TASK ITEM = Lines of the listing below that contain the string "class" are to be returned.
- - - - -
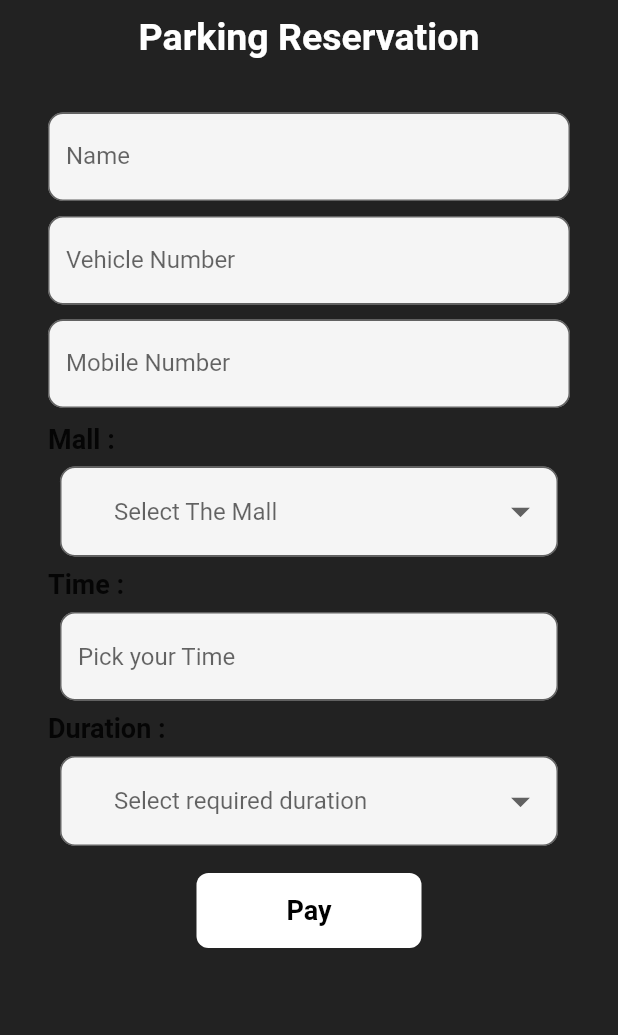
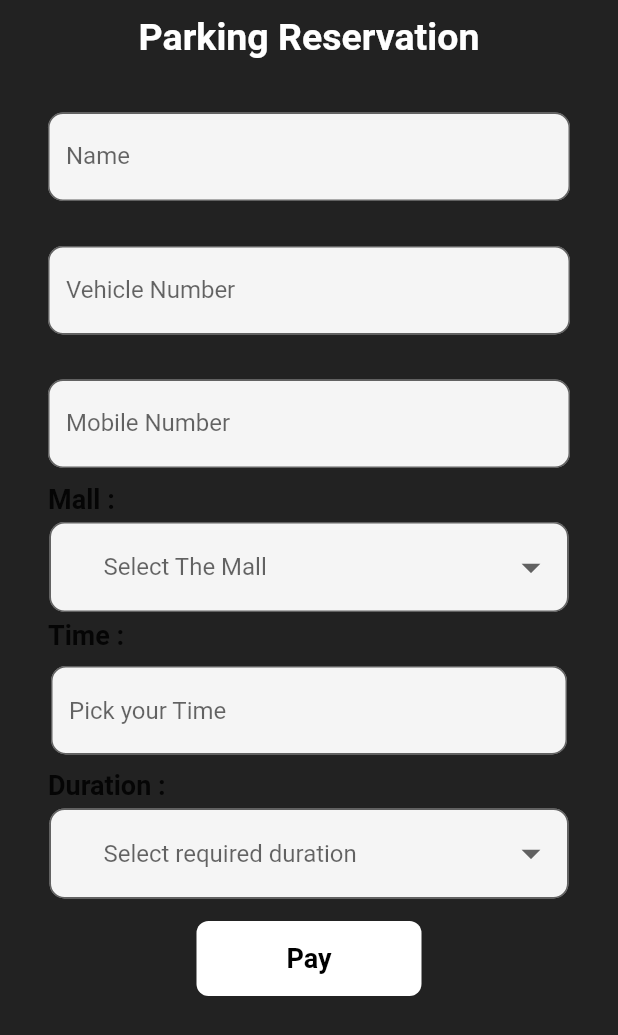
Before and after one commit to fimilfaneea/ParkSmart, a Flutter app: the HomePage screen opened by its route, after a tap on the "add" icon, on a phone screen of 412 x 824 dp. Shown: the top 1035 px of the screen. Run offline on Flutter 3.47's test engine with Material 2 defaults, Android fonts, the phone set to English and light mode, and no system bars; our stand-ins replace cloud_firestore, dropdown_button2, firebase_auth, firebase_core, get, lottie and 1 more; missing offline and left inert: pay, razorpay_flutter; accounts and stored records are empty.

Commit message:
Spacing corrected in ticket page

```diff
--- a/lib/views/ticket.dart
+++ b/lib/views/ticket.dart
@@ -129,7 +129,7 @@ class _AddState extends State<Add> {
                         },
                       ),
                       const SizedBox(
-                        height: 10.0,
+                        height: 30.0,
                       ),
                       TextFormField(
                         controller: license,
@@ -151,7 +151,7 @@ class _AddState extends State<Add> {
                       ),
 
                       const SizedBox(
-                        height: 10.0,
+                        height: 30.0,
                       ),
                       TextFormField(
                         controller: number,
@@ -187,7 +187,8 @@ class _AddState extends State<Add> {
                         ),
                       ),
                       Padding(
-                        padding: const EdgeInsets.all(8.0),
+                        padding: const EdgeInsets.symmetric(
+                          vertical: 5.0, horizontal: 1.0),
                         child: DropdownButtonFormField2(
                           buttonStyleData: const ButtonStyleData(
                             height: 60,
@@ -256,7 +257,8 @@ class _AddState extends State<Add> {
                         ),
                       ),
                       Padding(
-                        padding: const EdgeInsets.all(8.0),
+                        padding: const EdgeInsets.symmetric(
+                            vertical: 10.0, horizontal: 2.0),
                         child: TextFormField(
                           readOnly: true,
                           controller: dateofJourney,
@@ -295,7 +297,8 @@ class _AddState extends State<Add> {
                         ),
                       ),
                       Padding(
-                        padding: const EdgeInsets.all(8.0),
+                        padding: const EdgeInsets.symmetric(
+                            vertical: 5.0, horizontal: 1.0),
                         child: DropdownButtonFormField2(
                           buttonStyleData: const ButtonStyleData(
                             height: 60,
```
- - - - -
ANSWER SPACE =
@@ -129,7 +129,7 @@ class _AddState extends State<Add> {
@@ -151,7 +151,7 @@ class _AddState extends State<Add> {
@@ -187,7 +187,8 @@ class _AddState extends State<Add> {
@@ -256,7 +257,8 @@ class _AddState extends State<Add> {
@@ -295,7 +297,8 @@ class _AddState extends State<Add> {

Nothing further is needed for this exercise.